The news: Neo Financial, a Canada-based challenger bank, is entering the wealth management space with an offering that will let ordinary investors access alternative assets.
At a glance: The product, Neo Invest, includes four alternative asset classes: cryptos, hedge fund-style strategies, infrastructure, and real estate.
- It’s underpinned by OneVest, a registered portfolio manager in all Canadian provinces and territories. However, the offering isn’t available in Quebec and doesn’t have a French language version.
- It offers the human touch of professional money managers actively managing portfolios. Neo said its product is “the first fully digital, actively managed investment experience” for Canadians.
- Neo Invest has an assets under management (AUM) fee of 0.75%, and some portfolio assets may have fees, called management expense ratios (MERs). It says that the weighted average MER across a portfolio is 0.40% to 0.50%
- It offers automatic investing through direct deposit and scheduling.
- It also lets customers customize their portfolios.
The challenger notes that alternative assets are not accessible to ordinary Canadians, as wealth management companies and banks often have net worth requirements of over CAD$1 million ($797,606.54).
- In contrast, Neo has a minimum of just CAD$1 ($0.80) to start.
- Co-founder and CEO Andrew Chau noted that average Canadian retail investors have historically had to choose between robo-advisors “offering basic products that only match the market and its volatility” and “antiquated big bank products” like high-fee mutual funds.
The bigger picture: Earlier this week, the challenger said it has revamped its bank account, Neo Money.
- It claims that its interest rate of 1.30% is as much as 130x higher than what Canada’s Big 5 banks provide, based on its internal research and samples of public data collected in May 2021.
- The account, powered by Concentra Bank, mixes savings and checking.
Why this could succeed: The inclusion of alternative assets, coupled with human portfolio management, could help Neo gain traction with investors. The launch is timely, per a 2021 EY study that found that a sizable portion of Canadian investors are up for grabs.
- One in five intend to change their wealth management firms over the coming three years.

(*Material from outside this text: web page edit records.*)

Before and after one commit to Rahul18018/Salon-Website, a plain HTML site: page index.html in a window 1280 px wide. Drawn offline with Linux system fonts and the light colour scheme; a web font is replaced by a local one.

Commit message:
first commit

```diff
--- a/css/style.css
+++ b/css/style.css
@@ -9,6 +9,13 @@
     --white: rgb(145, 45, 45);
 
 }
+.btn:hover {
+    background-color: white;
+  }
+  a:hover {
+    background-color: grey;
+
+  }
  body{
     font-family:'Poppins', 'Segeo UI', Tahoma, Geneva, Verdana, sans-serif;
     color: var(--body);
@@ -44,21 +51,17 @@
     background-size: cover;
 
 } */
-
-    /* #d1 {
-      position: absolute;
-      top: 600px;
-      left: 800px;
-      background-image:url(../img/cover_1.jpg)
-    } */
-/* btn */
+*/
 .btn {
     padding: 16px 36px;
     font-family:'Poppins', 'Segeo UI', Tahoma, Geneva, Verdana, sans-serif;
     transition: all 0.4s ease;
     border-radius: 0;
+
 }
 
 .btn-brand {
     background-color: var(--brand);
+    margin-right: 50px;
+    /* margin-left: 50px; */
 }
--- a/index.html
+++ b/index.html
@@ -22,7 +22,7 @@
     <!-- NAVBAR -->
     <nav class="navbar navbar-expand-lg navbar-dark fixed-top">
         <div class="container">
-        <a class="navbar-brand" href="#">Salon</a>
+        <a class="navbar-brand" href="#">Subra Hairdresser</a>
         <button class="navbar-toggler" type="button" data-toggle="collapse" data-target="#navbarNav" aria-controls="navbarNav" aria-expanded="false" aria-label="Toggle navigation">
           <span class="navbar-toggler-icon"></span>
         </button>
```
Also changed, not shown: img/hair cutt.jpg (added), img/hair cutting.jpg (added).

- Reasons this group gave include 26% citing investment performance, 26% citing the pandemic, and 15% citing diversification.
- The study’s finding that about 40% of the survey sample worried about hidden costs gives Neo a chance to make inroads through fee transparency.
- EY projects that Canadians will be exposed to more investment products—rising from 4.1 on average to 5.5 in 2024. This gives Neo an opening to tout alternative assets.
To realize its full potential, Neo Invest will also need to expand to Quebec—Canada’s second-biggest province by population—and include a French-language version.